I think a refrigerator would be analogous to Quicken. I could get get these beautiful charts and graphs but I had to spend hours inputting data. How is the refrigerator going to know I need milk unless I tell it everytime I buy some and consume some. We're a long ways away from having a standardized RFID tag on every product and this would mean a whole new level of complexity involving memory and access to databases.
A new service lets engineers and orthopedic surgeons design and 3D print highly accurate, patient-specific, orthopedic medical implants made of metal -- without owning a 3D printer. Using free, downloadable software, users can import ASCII and binary .STL files, design the implant, and send an encrypted design file to a third-party manufacturer.

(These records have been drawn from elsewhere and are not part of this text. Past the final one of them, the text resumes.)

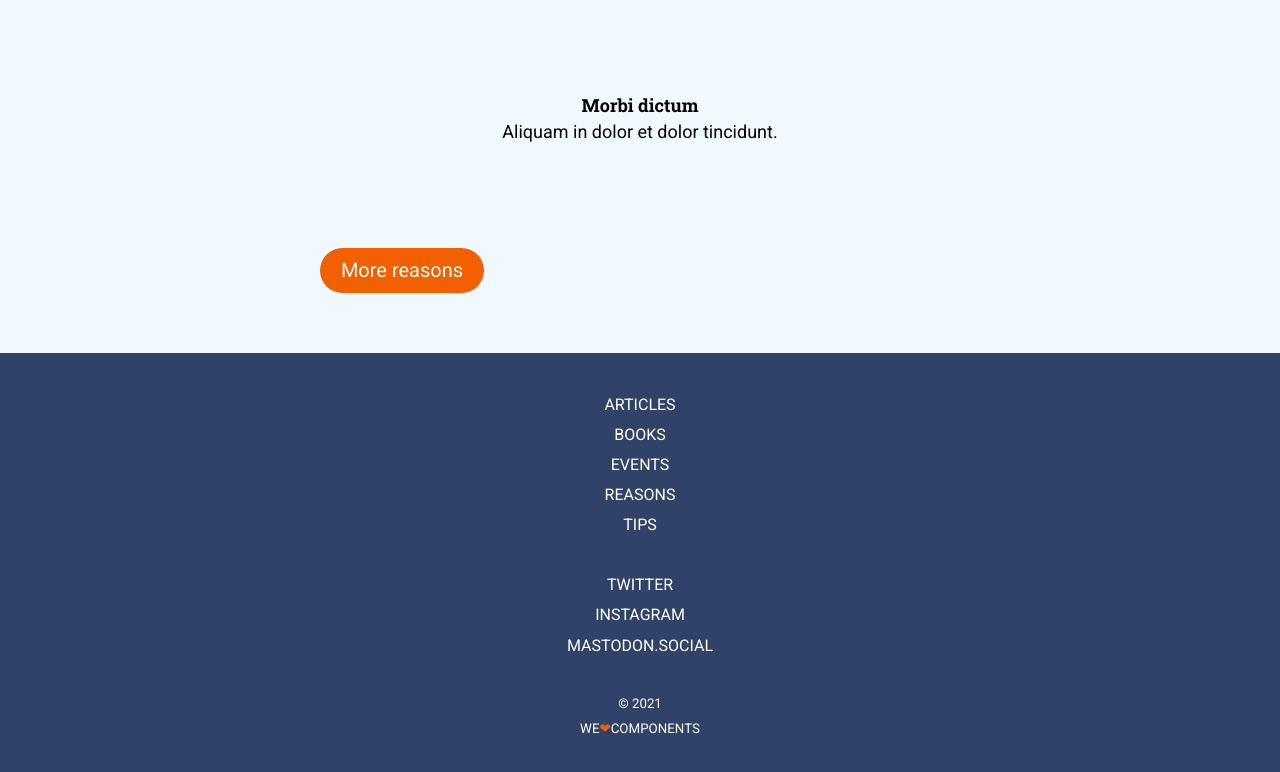
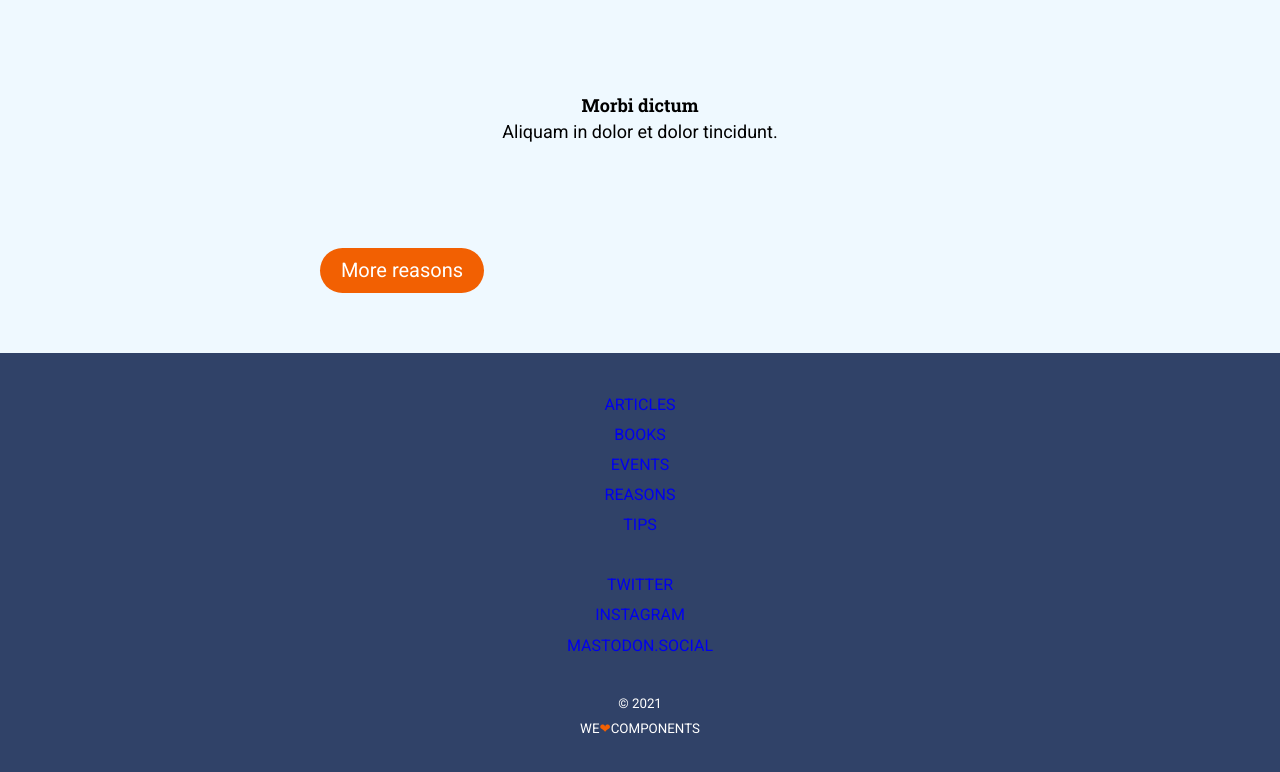
Before and after one commit to Adalab/modulo-1-evaluacion-final-PalomaLozano, a website: page src/html/index.html in a window 1280 px wide. Shown: the part 1240-2012 px from the top of the page. Drawn offline with nearby package versions, Linux system fonts and the light colour scheme; files that its build step writes are made by us from their sources; files whose address does not match are found by name.

Commit message:
add links

```diff
--- a/src/html/partials/footer.html
+++ b/src/html/partials/footer.html
@@ -4,19 +4,47 @@
 
     <nav class="first__list--footer">
       <ul>
-        <li>articles</li>
-        <li>books</li>
-        <li>events</li>
-        <li>reasons</li>
-        <li>tips</li>
+        <li>
+          <a href="https://adalab.es/" target="_blank" title="adalab"
+            >articles</a
+          >
+        </li>
+        <li>
+          <a href="https://adalab.es/" target="_blank" title="adalab">books</a>
+        </li>
+        <li>
+          <a href="https://adalab.es/" target="_blank" title="adalab">events</a>
+        </li>
+        <li>
+          <a href="https://adalab.es/" target="_blank" title="adalab"
+            >reasons</a
+          >
+        </li>
+        <li>
+          <a href="https://adalab.es/" target="_blank" title="adalab">tips</a>
+        </li>
       </ul>
     </nav>
 
     <nav class="second__list--footer">
       <ul>
-        <li>twitter</li>
-        <li>instagram</li>
-        <li>mastodon.social</li>
+        <li>
+          <a href="https://adalab.es/" target="_blank" title="adalab"
+            >twitter</a
+          >
+        </li>
+
+        <li>
+          <a href="https://adalab.es/" target="_blank" title="adalab"
+            >instagram</a
+          >
+        </li>
+
+        <li>
+          <a href="https://adalab.es/" target="_blank" title="adalab"
+            >mastodon.social</a
+          >
+        </li>
       </ul>
     </nav>
 
--- a/src/scss/layout/_footer.scss
+++ b/src/scss/layout/_footer.scss
@@ -12,11 +12,17 @@
 
   .first__list--footer {
     margin-top: 37px;
+    color: white;
+    list-style-type: none;
+    text-decoration: none;
   }
 
   .second__list--footer {
     margin-top: 30px;
     margin-bottom: 30px;
+    color: white;
+    list-style-type: none;
+    text-decoration: none;
   }
 }
 
```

For industrial control applications, or even a simple assembly line, that machine can go almost 24/7 without a break. But what happens when the task is a little more complex? That’s where the “smart” machine would come in. The smart machine is one that has some simple (or complex in some cases) processing capability to be able to adapt to changing conditions. Such machines are suited for a host of applications, including automotive, aerospace, defense, medical, computers and electronics, telecommunications, consumer goods, and so on. This discussion will examine what’s possible with smart machines, and what tradeoffs need to be made to implement such a solution.